Building and Body in Spenser’s House of Temperance, by Archie Cornish

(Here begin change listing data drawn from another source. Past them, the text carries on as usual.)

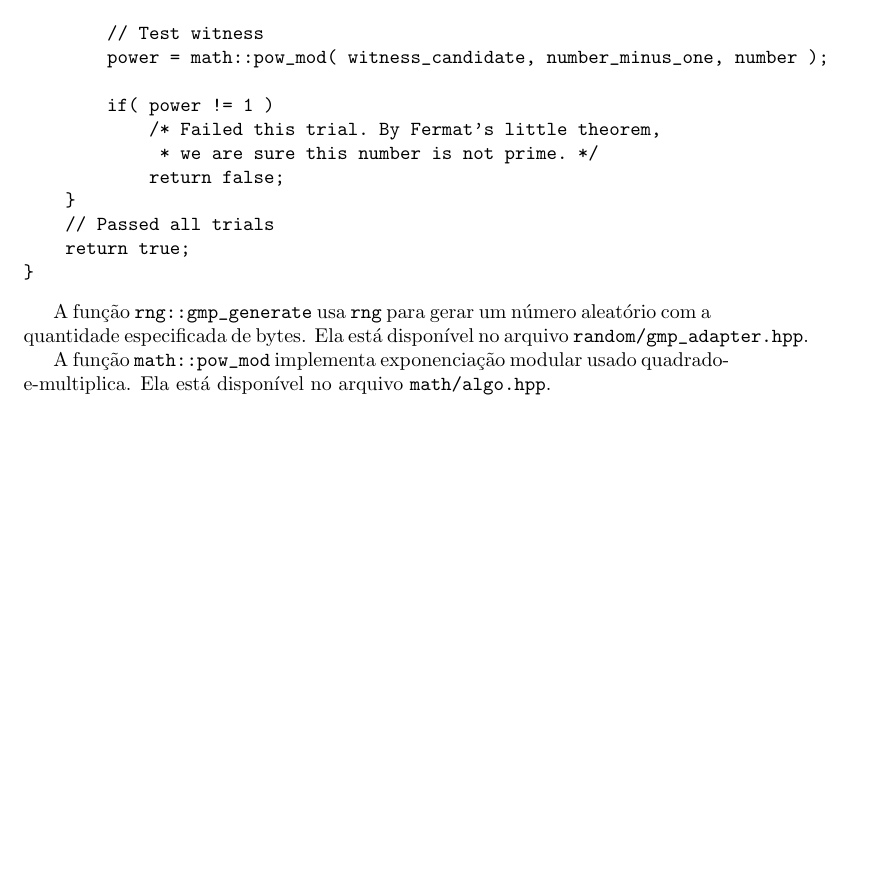
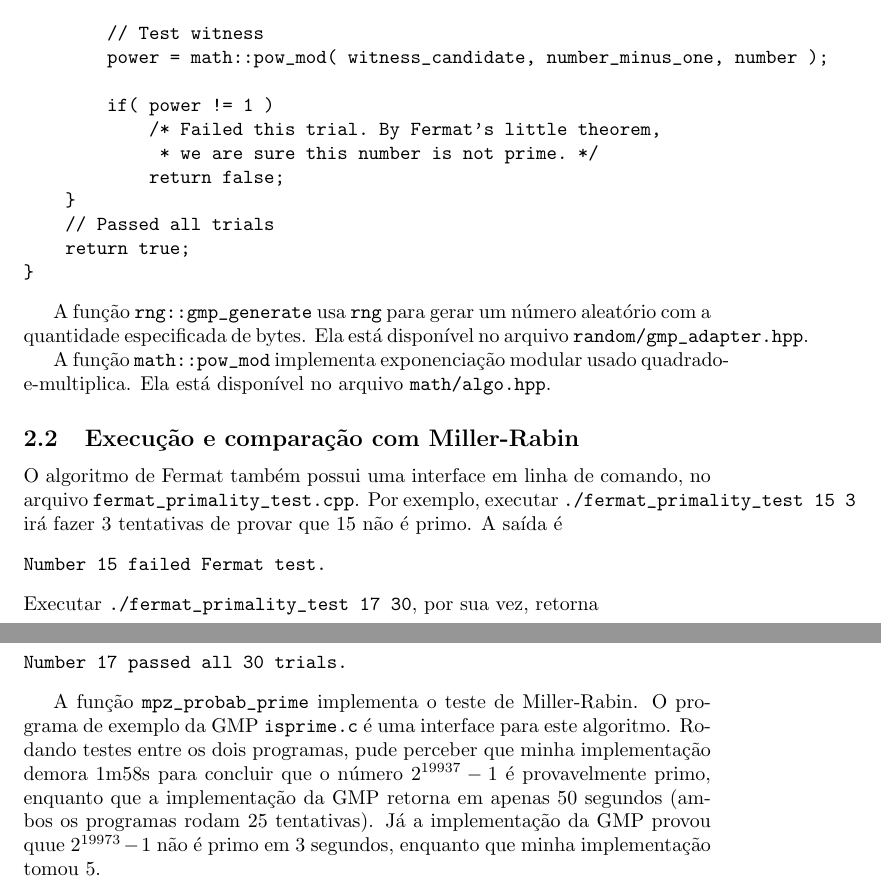
Before and after one commit to royertiago/INE5429, a LaTeX document (relatorio/relatorio1.tex): part of page 3 of 3 before the commit and two parts of pages 3 and 4 of 4 after it, the two joined at a grey line, cut so that both start at the same text, the shorter picture padded with empty space. Compiled offline with pdfLaTeX.

Commit message:
relatorio1.tex: Adicionado "print-screen" da execução de Fermat e comparado com Miller-Rabin.

```diff
--- a/relatorio/relatorio1.tex
+++ b/relatorio/relatorio1.tex
@@ -165,4 +165,29 @@ A função \verb"math::pow_mod" implementa exponenciação modular
 usado quadrado-e-multiplica.
 Ela está disponível no arquivo \verb"math/algo.hpp".
 
+\subsection{Execução e comparação com Miller-Rabin}
+
+O algoritmo de Fermat também possui uma interface em linha de comando,
+no arquivo \verb"fermat_primality_test.cpp".
+Por exemplo, executar \verb"./fermat_primality_test 15 3"
+irá fazer $3$ tentativas de provar que $15$ não é primo.
+A saída é
+\begin{verbatim}
+Number 15 failed Fermat test.
+\end{verbatim}
+Executar \verb"./fermat_primality_test 17 30", por sua vez, retorna
+\begin{verbatim}
+Number 17 passed all 30 trials.
+\end{verbatim}
+
+A função \verb"mpz_probab_prime" implementa o teste de Miller-Rabin.
+O programa de exemplo da GMP \verb"isprime.c" é uma interface para este algoritmo.
+Rodando testes entre os dois programas,
+pude perceber que minha implementação demora 1m58s
+para concluir que o número $2^{19937} - 1$ é provavelmente primo,
+enquanto que a implementação da GMP retorna em apenas 50 segundos
+(ambos os programas rodam 25 tentativas).
+Já a implementação da GMP provou quue $2^{19973} - 1$ não é primo em 3 segundos,
+enquanto que minha implementação tomou 5.
+
 \end{document}
```
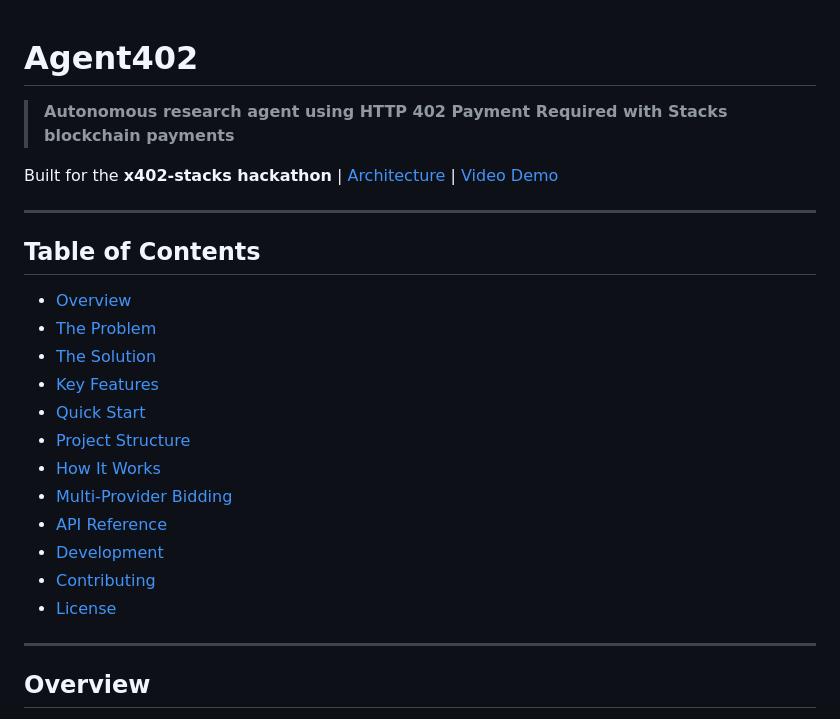
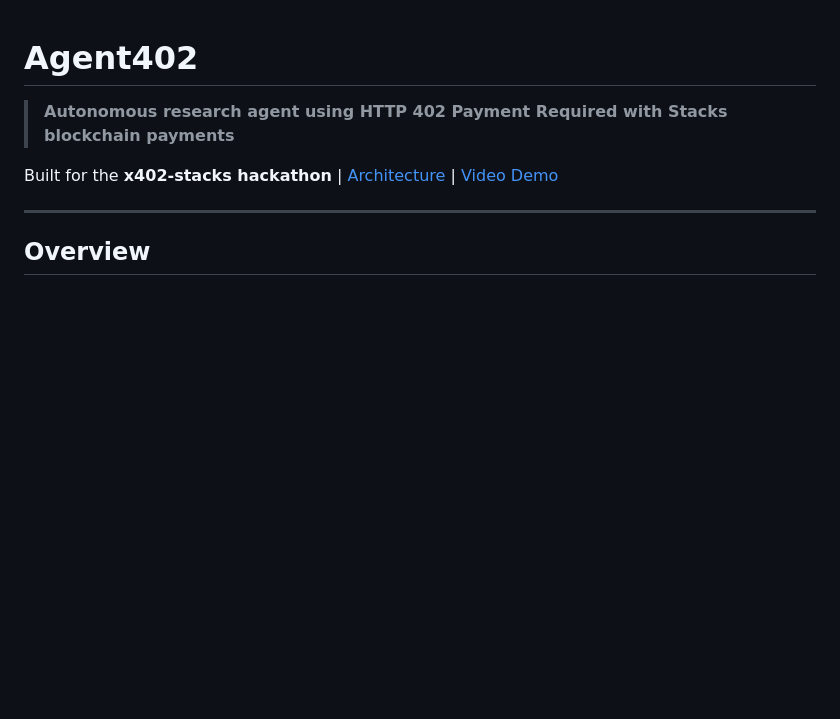
Before and after one commit to abbasmir12/agent402, a Markdown page: README.md, the part around the change. Drawn GitHub-style; blank space fills up the shorter version.

Commit message:
docs: remove table of contents and add video demo link

```diff
--- a/README.md
+++ b/README.md
@@ -2,24 +2,7 @@
 
 > **Autonomous research agent using HTTP 402 Payment Required with Stacks blockchain payments**
 
-Built for the **x402-stacks hackathon** | [Architecture](./ARCHITECTURE.md) | [Video Demo](#)
-
----
-
-## Table of Contents
-
-- [Overview](#overview)
-- [The Problem](#the-problem)
-- [The Solution](#the-solution)
-- [Key Features](#key-features)
-- [Quick Start](#quick-start)
-- [Project Structure](#project-structure)
-- [How It Works](#how-it-works)
-- [Multi-Provider Bidding](#multi-provider-bidding)
-- [API Reference](#api-reference)
-- [Development](#development)
-- [Contributing](#contributing)
-- [License](#license)
+Built for the **x402-stacks hackathon** | [Architecture](./ARCHITECTURE.md) | [Video Demo](https://youtu.be/scstDcbr9eI)
 
 ---
 
```
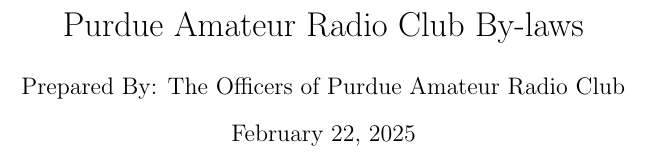
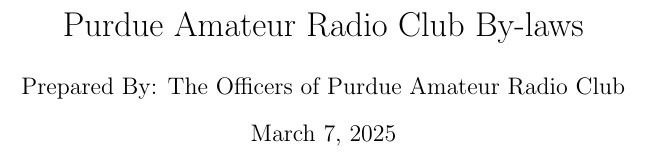
Before and after one commit to w9yb/constitution-and-bylaws, a LaTeX document (bylaws/bylaws.tex): part of page 1 of 5, cut so that both start at the same text. Compiled offline with pdfLaTeX.

Commit message:
Adopted by-laws

```diff
--- a/bylaws/bylaws.tex
+++ b/bylaws/bylaws.tex
@@ -5,7 +5,7 @@
 
 \title{\vspace*{\fill}Purdue Amateur Radio Club By-laws}
 \author{Prepared By: The Officers of Purdue Amateur Radio Club}
-\date{February 22, 2025\vspace*{\fill}\vspace*{\fill}}
+\date{March 7, 2025\vspace*{\fill}\vspace*{\fill}}
 
 \begin{document}
 
```
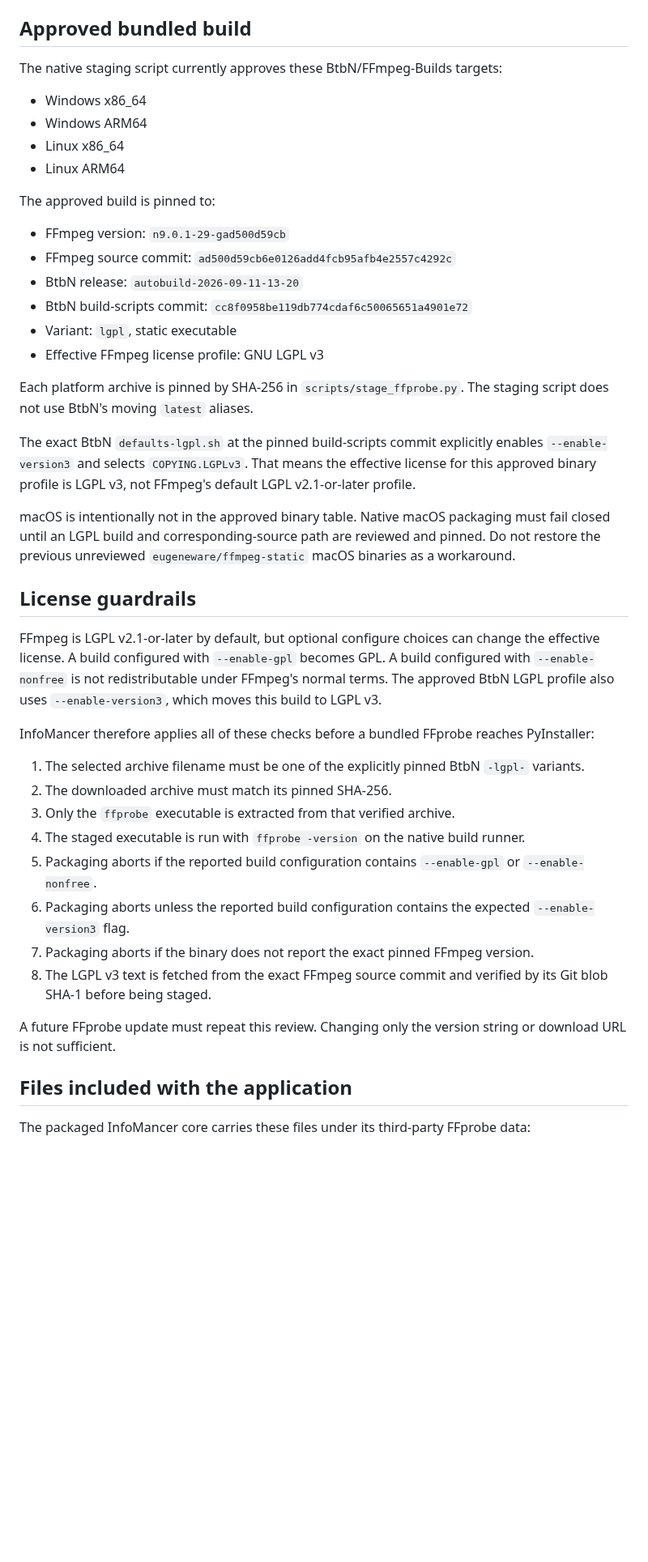
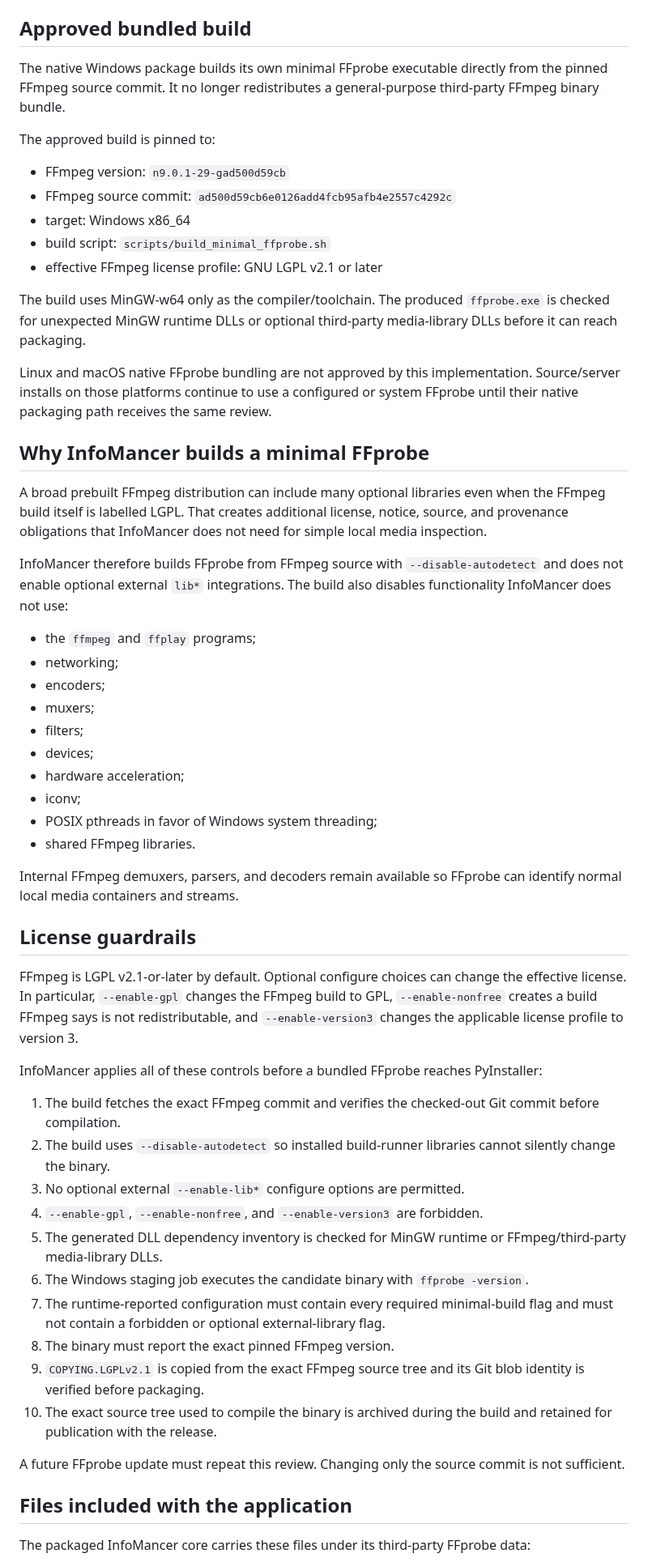
Before and after one commit to chandler-sol/InfoMancer, a Markdown page: docs/FFPROBE_DISTRIBUTION.md, the part around one of its changes. Shown at 81% size. GitHub-like rendering; blank space fills up the shorter version.

Commit message:
Document minimal FFprobe redistribution model

```diff
--- a/docs/FFPROBE_DISTRIBUTION.md
+++ b/docs/FFPROBE_DISTRIBUTION.md
@@ -12,44 +12,57 @@ Source/server installs may continue to use an operator-provided `INFOMANCER_FFPR
 
 ## Approved bundled build
 
-The native staging script currently approves these BtbN/FFmpeg-Builds targets:
-
-- Windows x86_64
-- Windows ARM64
-- Linux x86_64
-- Linux ARM64
+The native Windows package builds its own minimal FFprobe executable directly from the pinned FFmpeg source commit. It no longer redistributes a general-purpose third-party FFmpeg binary bundle.
 
 The approved build is pinned to:
 
 - FFmpeg version: `n9.0.1-29-gad500d59cb`
 - FFmpeg source commit: `ad500d59cb6e0126add4fcb95afb4e2557c4292c`
-- BtbN release: `autobuild-2026-09-11-13-20`
-- BtbN build-scripts commit: `cc8f0958be119db774cdaf6c50065651a4901e72`
-- Variant: `lgpl`, static executable
-- Effective FFmpeg license profile: GNU LGPL v3
+- target: Windows x86_64
+- build script: `scripts/build_minimal_ffprobe.sh`
+- effective FFmpeg license profile: GNU LGPL v2.1 or later
 
-Each platform archive is pinned by SHA-256 in `scripts/stage_ffprobe.py`. The staging script does not use BtbN's moving `latest` aliases.
+The build uses MinGW-w64 only as the compiler/toolchain. The produced `ffprobe.exe` is checked for unexpected MinGW runtime DLLs or optional third-party media-library DLLs before it can reach packaging.
 
-The exact BtbN `defaults-lgpl.sh` at the pinned build-scripts commit explicitly enables `--enable-version3` and selects `COPYING.LGPLv3`. That means the effective license for this approved binary profile is LGPL v3, not FFmpeg's default LGPL v2.1-or-later profile.
+Linux and macOS native FFprobe bundling are not approved by this implementation. Source/server installs on those platforms continue to use a configured or system FFprobe until their native packaging path receives the same review.
 
-macOS is intentionally not in the approved binary table. Native macOS packaging must fail closed until an LGPL build and corresponding-source path are reviewed and pinned. Do not restore the previous unreviewed `eugeneware/ffmpeg-static` macOS binaries as a workaround.
+## Why InfoMancer builds a minimal FFprobe
+
+A broad prebuilt FFmpeg distribution can include many optional libraries even when the FFmpeg build itself is labelled LGPL. That creates additional license, notice, source, and provenance obligations that InfoMancer does not need for simple local media inspection.
+
+InfoMancer therefore builds FFprobe from FFmpeg source with `--disable-autodetect` and does not enable optional external `lib*` integrations. The build also disables functionality InfoMancer does not use:
+
+- the `ffmpeg` and `ffplay` programs;
+- networking;
+- encoders;
+- muxers;
+- filters;
+- devices;
+- hardware acceleration;
+- iconv;
+- POSIX pthreads in favor of Windows system threading;
+- shared FFmpeg libraries.
+
+Internal FFmpeg demuxers, parsers, and decoders remain available so FFprobe can identify normal local media containers and streams.
 
 ## License guardrails
 
-FFmpeg is LGPL v2.1-or-later by default, but optional configure choices can change the effective license. A build configured with `--enable-gpl` becomes GPL. A build configured with `--enable-nonfree` is not redistributable under FFmpeg's normal terms. The approved BtbN LGPL profile also uses `--enable-version3`, which moves this build to LGPL v3.
+FFmpeg is LGPL v2.1-or-later by default. Optional configure choices can change the effective license. In particular, `--enable-gpl` changes the FFmpeg build to GPL, `--enable-nonfree` creates a build FFmpeg says is not redistributable, and `--enable-version3` changes the applicable license profile to version 3.
 
-InfoMancer therefore applies all of these checks before a bundled FFprobe reaches PyInstaller:
+InfoMancer applies all of these controls before a bundled FFprobe reaches PyInstaller:
 
-1. The selected archive filename must be one of the explicitly pinned BtbN `-lgpl-` variants.
-2. The downloaded archive must match its pinned SHA-256.
-3. Only the `ffprobe` executable is extracted from that verified archive.
-4. The staged executable is run with `ffprobe -version` on the native build runner.
-5. Packaging aborts if the reported build configuration contains `--enable-gpl` or `--enable-nonfree`.
-6. Packaging aborts unless the reported build configuration contains the expected `--enable-version3` flag.
-7. Packaging aborts if the binary does not report the exact pinned FFmpeg version.
-8. The LGPL v3 text is fetched from the exact FFmpeg source commit and verified by its Git blob SHA-1 before being staged.
+1. The build fetches the exact FFmpeg commit and verifies the checked-out Git commit before compilation.
+2. The build uses `--disable-autodetect` so installed build-runner libraries cannot silently change the binary.
+3. No optional external `--enable-lib*` configure options are permitted.
+4. `--enable-gpl`, `--enable-nonfree`, and `--enable-version3` are forbidden.
+5. The generated DLL dependency inventory is checked for MinGW runtime or FFmpeg/third-party media-library DLLs.
+6. The Windows staging job executes the candidate binary with `ffprobe -version`.
+7. The runtime-reported configuration must contain every required minimal-build flag and must not contain a forbidden or optional external-library flag.
+8. The binary must report the exact pinned FFmpeg version.
+9. `COPYING.LGPLv2.1` is copied from the exact FFmpeg source tree and its Git blob identity is verified before packaging.
+10. The exact source tree used to compile the binary is archived during the build and retained for publication with the release.
 
-A future FFprobe update must repeat this review. Changing only the version string or download URL is not sufficient.
+A future FFprobe update must repeat this review. Changing only the source commit is not sufficient.
 
 ## Files included with the application
 
```
Also changed, not shown: other parts of docs/FFPROBE_DISTRIBUTION.md (+27 -22 lines).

Both the house and the body contain life. A house’s inhabitants are analogous to the ‘person’ of modern character theory which lives in the physical stuff of a body. Just as the philosophy of architecture emphasises the effect of a building on the constitutions of those who live in it, physiological enquiry continues to emphasise…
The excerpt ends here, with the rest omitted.